The term "all-purpose flour" is applied to two totally different types of flour depending on whether it is purchased in the U.S.
. (forgive me, all those who hail from outside North America, I know nothing about your flour)*
Canadian "all-purpose flour" will produce good results in a breadmaker, whereas American "all-purpose flour" will produce poor results. Americans must use bread flour in their breads, and cake flours in their cakes, because their "all-purpose flours" is not nearly as fine as Canadian flour.
Canada has a lot of wheat, and we create a lot of flour. Our all-purpose flour is exactly the same as our bread flours and our cake flours. We only give them these names as a marketing tactic. American bread flour is actually different from American all-purpose flour, because they don't have nearly as much nice flour to choose from, since Canada has sent them all of our crappy flour. Sorry.

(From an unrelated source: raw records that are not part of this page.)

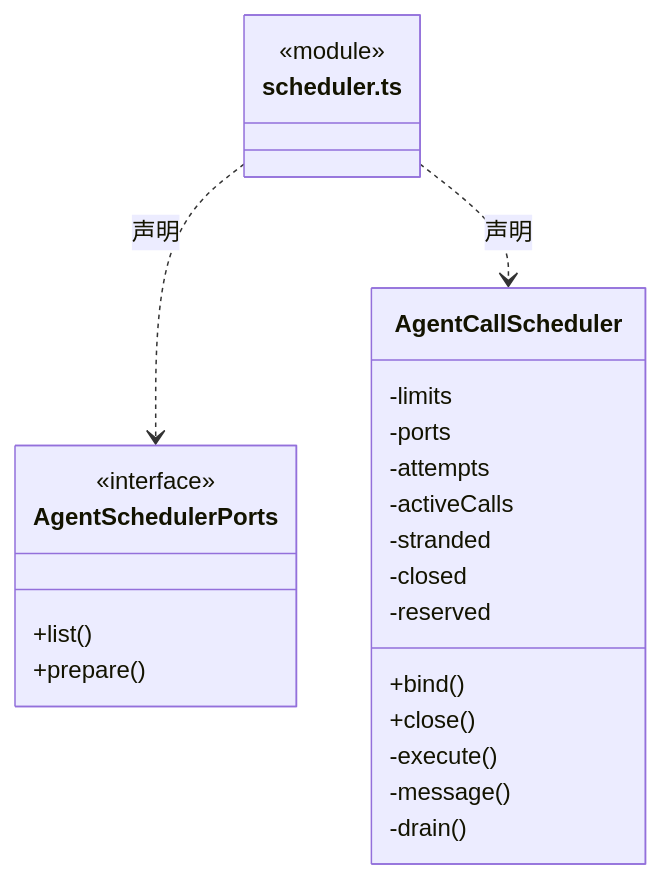
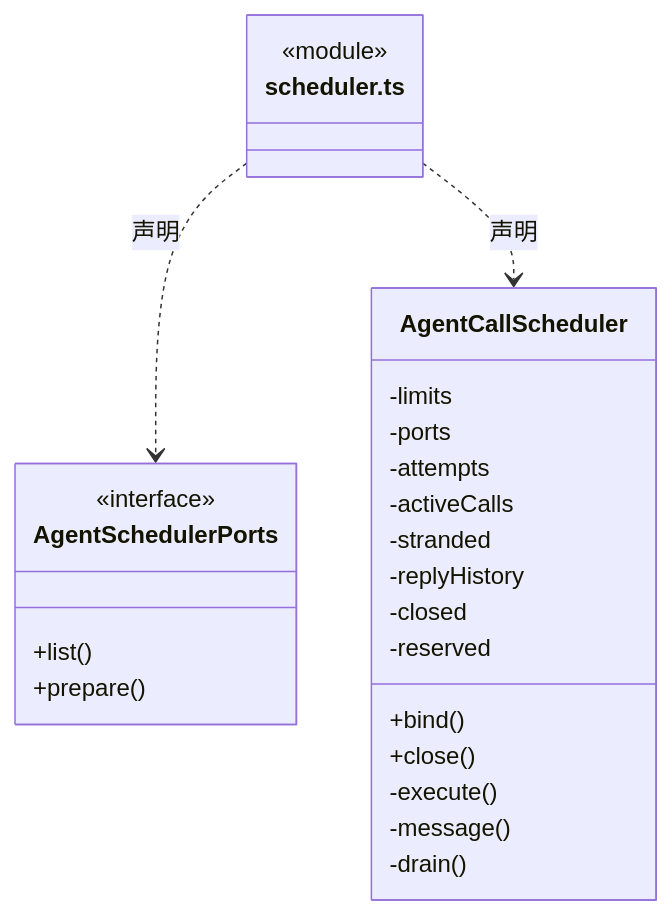
Before and after one commit to nan023062/cbim: the seventh of 10 diagrams in src/logic/agents/ARCHITECTURE.md, drawn with Mermaid. The commit also changed other lines of this file and 39 other files, not shown here.

````diff
--- a/src/logic/agents/ARCHITECTURE.md
+++ b/src/logic/agents/ARCHITECTURE.md
@@ -167,27 +197,28 @@
 ```mermaid
 classDiagram
 class N_src_logic_agents_scheduler_ts["scheduler.ts"] {
   <<module>>
 }
 class N_src_logic_agents_scheduler_ts_AgentSchedulerPorts["AgentSchedulerPorts"] {
   <<interface>>
   +list()
   +prepare()
 }
 N_src_logic_agents_scheduler_ts ..> N_src_logic_agents_scheduler_ts_AgentSchedulerPorts : 声明
 class N_src_logic_agents_scheduler_ts_AgentCallScheduler["AgentCallScheduler"] {
   +bind()
   +close()
   -limits
   -ports
   -attempts
   -activeCalls
   -stranded
+  -replyHistory
   -closed
   -reserved
   -execute()
   -message()
   -drain()
 }
 N_src_logic_agents_scheduler_ts ..> N_src_logic_agents_scheduler_ts_AgentCallScheduler : 声明
 ```
````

*BlueDragon says: bread flour is called 'strong flour' in the UK, then there's 'flour' which is your all-purpose flour, and you can sometimes buy 'cake flour'.